Salaries, Perks, and Protecting the Public Purse 

This is the last in The Blue Review series on paying legislators a salary.

By Jennie Lusk

Legislators may finally earn a salary after the 2022 regular session, and other directly elected statewide public servants may finally benefit from a mechanism designed to pay them a more competitive wage.

At least one initiative to begin paying state legislators a salary is already on the table for the January 2022 session. A Joint Resolution crafted by Senator Daniel Ivey-Soto would authorize the state Ethics Commission to establish legislative salaries as well as salaries for other directly elected statewide executives. If passed by the Senate, the measure will be put before voters at the November 2022 general election.

Establishing that legislators deserve a salary at the same time as assigning decision-making for how much and how often to pay future increases eliminates one of the most persistent problems in salaried legislatures: It spares legislators the politically unseemly task of raising their own salaries. In New Mexico, it’s not just unseemly for legislators to reward themselves; it’s unconstitutional. Almost 20 states now assign the task of establishing salaries to independent boards of one sort or another to avoid the problem of adjusting wages, but that leaves legislators in a majority of states vulnerable to “the pay problem.” Sen. Ivey-Soto’s bill steers clear of the pay problem from the outset.

Current New Mexico reimbursements and pensions are designed to soften the blow for legislators who serve for no salary. Legislators receive per diem reimbursements for travel and expenses of $166 per day during the January and February sessions, and $194 per day in March, as well as expenses for interim committee meetings, typically held between May and November. Lawmakers also have the option of receiving a defined benefit pension if they contribute $600/year, remain in office for 5 years before retiring, and elect to retire after a certain combination of age and years of service. The benefit is based on an 11% State contribution of the current reimbursement rate, as demonstrated by the Public Employees Retirement Association legislative retirement handbook. According to PERA’s calculations, a lawmaker can pay a total of only $6,000 over 10 years and, upon retirement at age 65, collect more than $10,000 per year for life.  

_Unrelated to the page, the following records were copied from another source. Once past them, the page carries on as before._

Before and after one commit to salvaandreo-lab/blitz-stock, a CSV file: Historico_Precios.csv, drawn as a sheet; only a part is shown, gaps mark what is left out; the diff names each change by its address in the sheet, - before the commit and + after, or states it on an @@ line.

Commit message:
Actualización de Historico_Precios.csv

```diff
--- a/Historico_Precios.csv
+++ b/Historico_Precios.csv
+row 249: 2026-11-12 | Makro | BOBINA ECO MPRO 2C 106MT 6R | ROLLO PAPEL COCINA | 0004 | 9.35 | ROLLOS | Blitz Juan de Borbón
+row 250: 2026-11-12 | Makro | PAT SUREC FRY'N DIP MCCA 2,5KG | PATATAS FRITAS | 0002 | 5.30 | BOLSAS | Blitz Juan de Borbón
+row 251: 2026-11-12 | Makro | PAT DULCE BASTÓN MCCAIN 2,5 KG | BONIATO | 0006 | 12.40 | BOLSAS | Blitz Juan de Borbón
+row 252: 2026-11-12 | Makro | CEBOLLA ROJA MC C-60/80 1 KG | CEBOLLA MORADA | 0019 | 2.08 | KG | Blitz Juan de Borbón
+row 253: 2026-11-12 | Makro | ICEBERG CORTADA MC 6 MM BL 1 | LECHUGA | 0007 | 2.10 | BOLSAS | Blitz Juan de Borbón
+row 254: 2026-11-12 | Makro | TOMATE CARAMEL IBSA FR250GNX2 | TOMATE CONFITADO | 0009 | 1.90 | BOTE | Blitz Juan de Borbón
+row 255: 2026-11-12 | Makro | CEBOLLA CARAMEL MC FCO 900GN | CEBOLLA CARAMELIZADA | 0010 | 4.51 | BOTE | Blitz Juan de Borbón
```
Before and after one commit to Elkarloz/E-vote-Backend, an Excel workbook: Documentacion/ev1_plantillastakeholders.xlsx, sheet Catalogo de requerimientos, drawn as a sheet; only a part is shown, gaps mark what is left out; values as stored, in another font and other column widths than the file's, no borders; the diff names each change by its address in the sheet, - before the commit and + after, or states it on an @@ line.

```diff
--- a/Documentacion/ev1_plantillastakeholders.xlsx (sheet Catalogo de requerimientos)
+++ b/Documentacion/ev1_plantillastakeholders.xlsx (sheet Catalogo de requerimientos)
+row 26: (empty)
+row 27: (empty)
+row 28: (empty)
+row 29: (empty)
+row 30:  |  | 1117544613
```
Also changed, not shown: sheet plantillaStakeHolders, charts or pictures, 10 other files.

Paying legislators a salary can pose problems. For one thing, it can cause taxpayers to assume that they’re paid adequately. Not all “salary” constitutes a living wage. One example can be seen in Texas, where a 1930 constitutional amendment provided compensation of $10/day for the first 120 days of a regular session and $5/day thereafter. It took another 24 years before taxpayers adjusted salaries to $25/day for the first 120 days and eliminated the extra salary bump for extra days. In New Hampshire, lawmakers still make only $100/year, a token salary few would define as a wage. A second problem is that the political nature of legislative work can jeopardize nonpartisan legislative employees. For instance, Texas Governor Greg Abbot vetoed the entirety of the legislative budget last June in order to punish Democrats who left the state to avoid restricting minority voting rights. The Texas supreme court declined to step in to help 2100 nonpartisan researchers, auditors, and analysts whose salaries were caught up in the controversy. See https://www.texastribune.org/2021/06/03/texas-greg-abbott-veto-article-x/ .

Our lawmakers deserve a salary for the regular work they do appropriating money, working to address the concerns of constituents, solving and avoiding problems on behalf of New Mexicans. They more than earn their keep when they grapple with misconduct of state actors. New Mexico legislators certainly saved New Mexico voters a bundle by commencing impeachment proceedings against state treasurer Robert Vigil after the state supreme court refused to remove him from office, and their expertise served voters well in proceedings that also affected his predecessor in office, Michael Montoya ( https://www.bondbuyer.com/news/new-mexico-governor-asks-house-to-impeach-treasurer-bb232016). Vigil pled guilty in 2007 to state and federal charges and was sentenced to 40 months in prison for accepting kickbacks of commissions from investment brokers–including Guy Riordan, who earned more than $1 million in commissions and bonuses from doing business with the treasurer’s office between 1996 and 2002 (https://www.santafenewmexican.com/news/local_news/former-treasurer-broker-shared-his-commission/article_6c7b1ade-d660-5036-b4bd-92ae876e9cde.html). Montoya pled to one count of attempted extortion and cooperated in prosecution of other kickback schemes.

The legislative branch, the judicial branch, and the executive branch all have the opportunity as well as the duty to act in the best interests of the public and protect the public purse. We don’t pay those elected to the judicial and executive branches a competitive salary. But it’s only legislators who currently are expected to act on the public’s behalf for no wage at all. It’s time to correct both the problem of establishing a wage for lawmakers and empowering the Ethics Commission to establish competitive wages and appropriate increases for elected officers in all three branches of government. The Senate Joint Resolution under consideration accomplishes both and deserves support.